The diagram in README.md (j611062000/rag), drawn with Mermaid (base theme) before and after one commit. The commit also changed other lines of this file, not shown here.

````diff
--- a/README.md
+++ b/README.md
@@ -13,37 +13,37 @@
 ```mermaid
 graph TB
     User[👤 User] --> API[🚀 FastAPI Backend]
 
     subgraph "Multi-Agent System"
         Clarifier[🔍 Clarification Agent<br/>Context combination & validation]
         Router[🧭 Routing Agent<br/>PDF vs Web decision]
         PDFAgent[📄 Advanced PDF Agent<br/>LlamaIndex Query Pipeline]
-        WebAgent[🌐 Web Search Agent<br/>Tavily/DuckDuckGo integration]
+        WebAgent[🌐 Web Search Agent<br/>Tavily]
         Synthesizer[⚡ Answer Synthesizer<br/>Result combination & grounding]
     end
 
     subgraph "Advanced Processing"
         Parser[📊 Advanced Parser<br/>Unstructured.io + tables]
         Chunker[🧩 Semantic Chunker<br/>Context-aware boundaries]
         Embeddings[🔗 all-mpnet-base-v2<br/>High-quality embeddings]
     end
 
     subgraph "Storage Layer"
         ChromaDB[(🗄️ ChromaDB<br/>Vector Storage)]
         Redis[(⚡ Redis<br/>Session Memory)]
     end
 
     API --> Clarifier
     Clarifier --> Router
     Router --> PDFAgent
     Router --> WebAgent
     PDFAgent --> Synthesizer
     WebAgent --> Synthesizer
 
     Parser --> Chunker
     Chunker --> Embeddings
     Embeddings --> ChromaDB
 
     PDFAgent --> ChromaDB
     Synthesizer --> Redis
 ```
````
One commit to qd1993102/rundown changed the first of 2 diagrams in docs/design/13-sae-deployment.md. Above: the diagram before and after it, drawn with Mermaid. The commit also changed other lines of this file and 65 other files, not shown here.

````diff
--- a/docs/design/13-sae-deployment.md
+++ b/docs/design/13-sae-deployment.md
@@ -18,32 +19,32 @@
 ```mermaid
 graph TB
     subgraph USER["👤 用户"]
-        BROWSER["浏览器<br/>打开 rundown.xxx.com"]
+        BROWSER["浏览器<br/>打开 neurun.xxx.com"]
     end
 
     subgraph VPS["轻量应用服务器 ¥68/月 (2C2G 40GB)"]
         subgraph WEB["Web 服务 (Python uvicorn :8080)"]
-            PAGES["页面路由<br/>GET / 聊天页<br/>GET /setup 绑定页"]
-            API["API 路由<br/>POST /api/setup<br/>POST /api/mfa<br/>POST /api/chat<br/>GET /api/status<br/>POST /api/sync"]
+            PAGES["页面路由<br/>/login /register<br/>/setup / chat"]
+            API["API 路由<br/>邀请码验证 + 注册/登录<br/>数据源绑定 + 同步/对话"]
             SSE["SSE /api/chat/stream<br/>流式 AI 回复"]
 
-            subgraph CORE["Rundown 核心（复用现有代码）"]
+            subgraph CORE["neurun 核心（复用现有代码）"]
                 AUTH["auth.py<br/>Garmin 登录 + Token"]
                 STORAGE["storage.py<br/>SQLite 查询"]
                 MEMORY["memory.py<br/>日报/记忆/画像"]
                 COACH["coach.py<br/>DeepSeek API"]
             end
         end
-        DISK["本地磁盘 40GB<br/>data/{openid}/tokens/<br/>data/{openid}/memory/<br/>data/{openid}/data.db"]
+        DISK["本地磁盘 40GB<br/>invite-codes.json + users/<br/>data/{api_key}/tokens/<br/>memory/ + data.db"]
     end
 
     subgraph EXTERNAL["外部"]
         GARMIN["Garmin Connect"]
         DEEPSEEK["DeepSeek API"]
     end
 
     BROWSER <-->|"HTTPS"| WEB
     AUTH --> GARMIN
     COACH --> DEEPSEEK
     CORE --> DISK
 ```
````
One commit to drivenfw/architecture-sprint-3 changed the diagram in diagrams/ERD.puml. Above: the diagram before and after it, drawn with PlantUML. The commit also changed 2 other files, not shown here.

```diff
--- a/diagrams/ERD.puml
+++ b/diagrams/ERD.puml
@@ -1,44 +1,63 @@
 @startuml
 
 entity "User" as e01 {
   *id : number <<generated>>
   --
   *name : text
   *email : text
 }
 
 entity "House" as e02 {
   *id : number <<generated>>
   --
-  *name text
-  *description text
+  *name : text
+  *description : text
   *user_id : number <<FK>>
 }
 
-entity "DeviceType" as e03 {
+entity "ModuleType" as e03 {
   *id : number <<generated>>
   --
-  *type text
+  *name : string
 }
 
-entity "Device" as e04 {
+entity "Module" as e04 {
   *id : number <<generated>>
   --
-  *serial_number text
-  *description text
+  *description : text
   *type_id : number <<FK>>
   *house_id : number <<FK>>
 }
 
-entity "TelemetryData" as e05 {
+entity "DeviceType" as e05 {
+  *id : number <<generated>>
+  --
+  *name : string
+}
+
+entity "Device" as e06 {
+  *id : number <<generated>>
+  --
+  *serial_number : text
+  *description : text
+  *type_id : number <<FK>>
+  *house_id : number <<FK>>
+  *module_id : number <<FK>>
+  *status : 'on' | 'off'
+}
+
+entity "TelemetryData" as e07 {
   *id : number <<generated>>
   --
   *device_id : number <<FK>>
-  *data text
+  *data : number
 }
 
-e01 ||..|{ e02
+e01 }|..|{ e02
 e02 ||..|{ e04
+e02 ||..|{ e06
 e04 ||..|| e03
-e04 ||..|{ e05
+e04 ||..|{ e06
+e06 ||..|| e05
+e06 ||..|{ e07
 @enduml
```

• [Work instructions] Each line in the records above must be returned exactly as it stands.

• [Answer to this task]
The diagram in README.md (j611062000/rag), drawn with Mermaid (base theme) before and after one commit. The commit also changed other lines of this file, not shown here.

````diff
--- a/README.md
+++ b/README.md
@@ -13,37 +13,37 @@
 ```mermaid
 graph TB
     User[👤 User] --> API[🚀 FastAPI Backend]
 
     subgraph "Multi-Agent System"
         Clarifier[🔍 Clarification Agent<br/>Context combination & validation]
         Router[🧭 Routing Agent<br/>PDF vs Web decision]
         PDFAgent[📄 Advanced PDF Agent<br/>LlamaIndex Query Pipeline]
-        WebAgent[🌐 Web Search Agent<br/>Tavily/DuckDuckGo integration]
+        WebAgent[🌐 Web Search Agent<br/>Tavily]
         Synthesizer[⚡ Answer Synthesizer<br/>Result combination & grounding]
     end
 
     subgraph "Advanced Processing"
         Parser[📊 Advanced Parser<br/>Unstructured.io + tables]
         Chunker[🧩 Semantic Chunker<br/>Context-aware boundaries]
         Embeddings[🔗 all-mpnet-base-v2<br/>High-quality embeddings]
     end
 
     subgraph "Storage Layer"
         ChromaDB[(🗄️ ChromaDB<br/>Vector Storage)]
         Redis[(⚡ Redis<br/>Session Memory)]
     end
 
     API --> Clarifier
     Clarifier --> Router
     Router --> PDFAgent
     Router --> WebAgent
     PDFAgent --> Synthesizer
     WebAgent --> Synthesizer
 
     Parser --> Chunker
     Chunker --> Embeddings
     Embeddings --> ChromaDB
 
     PDFAgent --> ChromaDB
     Synthesizer --> Redis
 ```
````
One commit to qd1993102/rundown changed the first of 2 diagrams in docs/design/13-sae-deployment.md. Above: the diagram before and after it, drawn with Mermaid. The commit also changed other lines of this file and 65 other files, not shown here.

````diff
--- a/docs/design/13-sae-deployment.md
+++ b/docs/design/13-sae-deployment.md
@@ -18,32 +19,32 @@
 ```mermaid
 graph TB
     subgraph USER["👤 用户"]
-        BROWSER["浏览器<br/>打开 rundown.xxx.com"]
+        BROWSER["浏览器<br/>打开 neurun.xxx.com"]
     end
 
     subgraph VPS["轻量应用服务器 ¥68/月 (2C2G 40GB)"]
         subgraph WEB["Web 服务 (Python uvicorn :8080)"]
-            PAGES["页面路由<br/>GET / 聊天页<br/>GET /setup 绑定页"]
-            API["API 路由<br/>POST /api/setup<br/>POST /api/mfa<br/>POST /api/chat<br/>GET /api/status<br/>POST /api/sync"]
+            PAGES["页面路由<br/>/login /register<br/>/setup / chat"]
+            API["API 路由<br/>邀请码验证 + 注册/登录<br/>数据源绑定 + 同步/对话"]
             SSE["SSE /api/chat/stream<br/>流式 AI 回复"]
 
-            subgraph CORE["Rundown 核心（复用现有代码）"]
+            subgraph CORE["neurun 核心（复用现有代码）"]
                 AUTH["auth.py<br/>Garmin 登录 + Token"]
                 STORAGE["storage.py<br/>SQLite 查询"]
                 MEMORY["memory.py<br/>日报/记忆/画像"]
                 COACH["coach.py<br/>DeepSeek API"]
             end
         end
-        DISK["本地磁盘 40GB<br/>data/{openid}/tokens/<br/>data/{openid}/memory/<br/>data/{openid}/data.db"]
+        DISK["本地磁盘 40GB<br/>invite-codes.json + users/<br/>data/{api_key}/tokens/<br/>memory/ + data.db"]
     end
 
     subgraph EXTERNAL["外部"]
         GARMIN["Garmin Connect"]
         DEEPSEEK["DeepSeek API"]
     end
 
     BROWSER <-->|"HTTPS"| WEB
     AUTH --> GARMIN
     COACH --> DEEPSEEK
     CORE --> DISK
 ```
````
One commit to drivenfw/architecture-sprint-3 changed the diagram in diagrams/ERD.puml. Above: the diagram before and after it, drawn with PlantUML. The commit also changed 2 other files, not shown here.

```diff
--- a/diagrams/ERD.puml
+++ b/diagrams/ERD.puml
@@ -1,44 +1,63 @@
 @startuml
 
 entity "User" as e01 {
   *id : number <<generated>>
   --
   *name : text
   *email : text
 }
 
 entity "House" as e02 {
   *id : number <<generated>>
   --
-  *name text
-  *description text
+  *name : text
+  *description : text
   *user_id : number <<FK>>
 }
 
-entity "DeviceType" as e03 {
+entity "ModuleType" as e03 {
   *id : number <<generated>>
   --
-  *type text
+  *name : string
 }
 
-entity "Device" as e04 {
+entity "Module" as e04 {
   *id : number <<generated>>
   --
-  *serial_number text
-  *description text
+  *description : text
   *type_id : number <<FK>>
   *house_id : number <<FK>>
 }
 
-entity "TelemetryData" as e05 {
+entity "DeviceType" as e05 {
+  *id : number <<generated>>
+  --
+  *name : string
+}
+
+entity "Device" as e06 {
+  *id : number <<generated>>
+  --
+  *serial_number : text
+  *description : text
+  *type_id : number <<FK>>
+  *house_id : number <<FK>>
+  *module_id : number <<FK>>
+  *status : 'on' | 'off'
+}
+
+entity "TelemetryData" as e07 {
   *id : number <<generated>>
   --
   *device_id : number <<FK>>
-  *data text
+  *data : number
 }
 
-e01 ||..|{ e02
+e01 }|..|{ e02
 e02 ||..|{ e04
+e02 ||..|{ e06
 e04 ||..|| e03
-e04 ||..|{ e05
+e04 ||..|{ e06
+e06 ||..|| e05
+e06 ||..|{ e07
 @enduml
```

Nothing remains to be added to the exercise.